BEGIN
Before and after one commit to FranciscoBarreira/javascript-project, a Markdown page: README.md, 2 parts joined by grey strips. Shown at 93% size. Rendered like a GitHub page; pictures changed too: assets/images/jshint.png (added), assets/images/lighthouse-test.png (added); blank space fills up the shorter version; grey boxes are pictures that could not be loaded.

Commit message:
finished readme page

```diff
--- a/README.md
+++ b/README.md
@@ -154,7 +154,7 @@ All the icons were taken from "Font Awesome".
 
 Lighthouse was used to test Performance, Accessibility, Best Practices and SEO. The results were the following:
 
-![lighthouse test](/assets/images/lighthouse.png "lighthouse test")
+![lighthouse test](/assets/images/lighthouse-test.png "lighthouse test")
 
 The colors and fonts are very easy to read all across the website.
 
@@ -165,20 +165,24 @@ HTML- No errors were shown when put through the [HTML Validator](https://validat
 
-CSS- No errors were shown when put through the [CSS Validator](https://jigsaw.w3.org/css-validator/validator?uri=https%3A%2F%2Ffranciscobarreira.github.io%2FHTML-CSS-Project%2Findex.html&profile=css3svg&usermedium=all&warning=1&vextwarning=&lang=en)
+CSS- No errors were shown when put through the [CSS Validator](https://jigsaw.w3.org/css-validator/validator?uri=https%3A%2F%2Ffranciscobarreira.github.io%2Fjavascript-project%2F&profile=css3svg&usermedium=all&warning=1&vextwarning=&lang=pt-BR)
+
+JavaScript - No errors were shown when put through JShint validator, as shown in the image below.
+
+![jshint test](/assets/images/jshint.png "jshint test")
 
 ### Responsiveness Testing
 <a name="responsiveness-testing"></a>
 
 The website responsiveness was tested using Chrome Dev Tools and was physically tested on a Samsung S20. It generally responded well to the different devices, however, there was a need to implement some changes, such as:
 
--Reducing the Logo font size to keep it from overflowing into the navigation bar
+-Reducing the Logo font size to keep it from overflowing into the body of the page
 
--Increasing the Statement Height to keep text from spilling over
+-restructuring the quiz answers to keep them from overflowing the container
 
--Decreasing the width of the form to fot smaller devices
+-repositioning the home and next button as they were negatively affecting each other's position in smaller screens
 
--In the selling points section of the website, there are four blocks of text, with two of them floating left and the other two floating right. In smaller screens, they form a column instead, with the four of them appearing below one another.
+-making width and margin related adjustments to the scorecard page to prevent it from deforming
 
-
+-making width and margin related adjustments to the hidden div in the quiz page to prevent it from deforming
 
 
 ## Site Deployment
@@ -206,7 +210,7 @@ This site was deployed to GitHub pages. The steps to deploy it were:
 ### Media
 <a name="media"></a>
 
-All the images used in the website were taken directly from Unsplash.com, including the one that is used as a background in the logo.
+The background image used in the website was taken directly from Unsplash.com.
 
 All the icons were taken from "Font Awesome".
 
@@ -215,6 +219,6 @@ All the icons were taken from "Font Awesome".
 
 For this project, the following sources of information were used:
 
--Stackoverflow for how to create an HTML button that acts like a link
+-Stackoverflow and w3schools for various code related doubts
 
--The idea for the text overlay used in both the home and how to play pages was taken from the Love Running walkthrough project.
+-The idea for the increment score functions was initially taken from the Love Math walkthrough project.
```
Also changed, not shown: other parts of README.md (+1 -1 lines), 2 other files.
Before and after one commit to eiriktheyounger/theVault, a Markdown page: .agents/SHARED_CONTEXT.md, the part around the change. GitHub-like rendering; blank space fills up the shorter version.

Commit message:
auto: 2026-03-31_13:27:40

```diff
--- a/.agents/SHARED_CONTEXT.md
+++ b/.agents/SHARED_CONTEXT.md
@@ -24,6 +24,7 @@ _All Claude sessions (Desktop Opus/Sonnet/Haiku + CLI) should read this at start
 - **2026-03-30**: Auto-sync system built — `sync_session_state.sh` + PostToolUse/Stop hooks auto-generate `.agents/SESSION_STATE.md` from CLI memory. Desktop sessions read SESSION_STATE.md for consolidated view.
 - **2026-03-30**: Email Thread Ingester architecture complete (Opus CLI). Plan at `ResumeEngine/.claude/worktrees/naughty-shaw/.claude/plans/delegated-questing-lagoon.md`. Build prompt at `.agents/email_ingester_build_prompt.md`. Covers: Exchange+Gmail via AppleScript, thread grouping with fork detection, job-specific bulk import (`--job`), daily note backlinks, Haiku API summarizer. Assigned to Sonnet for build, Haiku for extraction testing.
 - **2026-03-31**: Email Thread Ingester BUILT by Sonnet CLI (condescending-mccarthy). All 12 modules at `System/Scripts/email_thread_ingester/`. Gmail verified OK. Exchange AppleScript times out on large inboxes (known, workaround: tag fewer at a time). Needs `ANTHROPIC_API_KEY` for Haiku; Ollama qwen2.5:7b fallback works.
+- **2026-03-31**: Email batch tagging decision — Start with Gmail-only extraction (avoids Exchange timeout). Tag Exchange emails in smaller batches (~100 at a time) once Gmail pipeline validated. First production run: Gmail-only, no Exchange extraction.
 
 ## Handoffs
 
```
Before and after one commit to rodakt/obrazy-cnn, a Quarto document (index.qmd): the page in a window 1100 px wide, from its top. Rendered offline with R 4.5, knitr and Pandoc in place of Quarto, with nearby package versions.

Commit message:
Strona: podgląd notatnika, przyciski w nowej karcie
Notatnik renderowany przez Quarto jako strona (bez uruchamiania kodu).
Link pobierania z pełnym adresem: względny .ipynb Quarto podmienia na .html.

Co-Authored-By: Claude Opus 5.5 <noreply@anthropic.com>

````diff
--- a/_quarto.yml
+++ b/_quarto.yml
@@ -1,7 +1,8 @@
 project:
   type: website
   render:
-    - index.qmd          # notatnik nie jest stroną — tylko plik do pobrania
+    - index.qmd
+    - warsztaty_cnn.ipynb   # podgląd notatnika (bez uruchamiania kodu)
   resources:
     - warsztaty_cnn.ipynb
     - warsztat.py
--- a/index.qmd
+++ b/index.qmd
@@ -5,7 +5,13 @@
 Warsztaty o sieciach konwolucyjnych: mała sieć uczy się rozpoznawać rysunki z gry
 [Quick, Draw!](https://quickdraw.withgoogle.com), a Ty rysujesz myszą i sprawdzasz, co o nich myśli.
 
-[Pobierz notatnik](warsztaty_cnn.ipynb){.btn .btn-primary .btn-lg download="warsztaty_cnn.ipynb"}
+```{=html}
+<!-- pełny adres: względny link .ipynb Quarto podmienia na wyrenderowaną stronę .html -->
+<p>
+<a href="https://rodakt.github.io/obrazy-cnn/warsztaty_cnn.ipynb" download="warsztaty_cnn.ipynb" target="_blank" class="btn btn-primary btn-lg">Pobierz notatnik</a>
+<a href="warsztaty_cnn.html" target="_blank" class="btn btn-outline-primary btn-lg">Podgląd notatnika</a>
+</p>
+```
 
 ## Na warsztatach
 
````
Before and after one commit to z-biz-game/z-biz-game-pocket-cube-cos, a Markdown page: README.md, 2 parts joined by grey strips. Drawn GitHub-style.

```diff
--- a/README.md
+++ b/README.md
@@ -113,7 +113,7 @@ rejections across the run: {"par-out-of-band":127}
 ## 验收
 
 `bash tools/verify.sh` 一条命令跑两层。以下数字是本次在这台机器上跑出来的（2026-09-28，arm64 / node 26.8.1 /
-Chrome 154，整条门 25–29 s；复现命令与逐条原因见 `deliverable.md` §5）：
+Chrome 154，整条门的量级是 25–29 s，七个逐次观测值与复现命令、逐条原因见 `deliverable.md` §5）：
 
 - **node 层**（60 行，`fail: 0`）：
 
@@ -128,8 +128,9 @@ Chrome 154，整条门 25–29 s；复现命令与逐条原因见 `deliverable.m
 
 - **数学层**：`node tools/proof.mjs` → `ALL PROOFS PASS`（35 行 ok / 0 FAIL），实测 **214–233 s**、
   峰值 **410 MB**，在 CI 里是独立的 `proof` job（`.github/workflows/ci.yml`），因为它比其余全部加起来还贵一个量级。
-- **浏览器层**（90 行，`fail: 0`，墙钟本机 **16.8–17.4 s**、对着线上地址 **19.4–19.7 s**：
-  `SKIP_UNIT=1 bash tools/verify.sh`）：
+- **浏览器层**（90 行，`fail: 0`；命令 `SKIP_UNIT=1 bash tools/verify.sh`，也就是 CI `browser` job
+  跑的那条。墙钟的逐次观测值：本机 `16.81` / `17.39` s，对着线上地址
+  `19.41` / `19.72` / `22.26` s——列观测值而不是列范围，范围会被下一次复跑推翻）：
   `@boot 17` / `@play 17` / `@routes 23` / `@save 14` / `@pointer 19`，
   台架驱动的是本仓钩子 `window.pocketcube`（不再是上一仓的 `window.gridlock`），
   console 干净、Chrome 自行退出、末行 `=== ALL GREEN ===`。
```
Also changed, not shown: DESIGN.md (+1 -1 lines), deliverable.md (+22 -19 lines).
END
#### EXERCISE DETAILS
Report all lines in the records that include the string "Opus".

#### SOLUTION FOR THIS TASK
@@ -24,6 +24,7 @@ _All Claude sessions (Desktop Opus/Sonnet/Haiku + CLI) should read this at start
 - **2026-03-30**: Email Thread Ingester architecture complete (Opus CLI). Plan at `ResumeEngine/.claude/worktrees/naughty-shaw/.claude/plans/delegated-questing-lagoon.md`. Build prompt at `.agents/email_ingester_build_prompt.md`. Covers: Exchange+Gmail via AppleScript, thread grouping with fork detection, job-specific bulk import (`--job`), daily note backlinks, Haiku API summarizer. Assigned to Sonnet for build, Haiku for extraction testing.
Co-Authored-By: Claude Opus 5.5 <noreply@anthropic.com>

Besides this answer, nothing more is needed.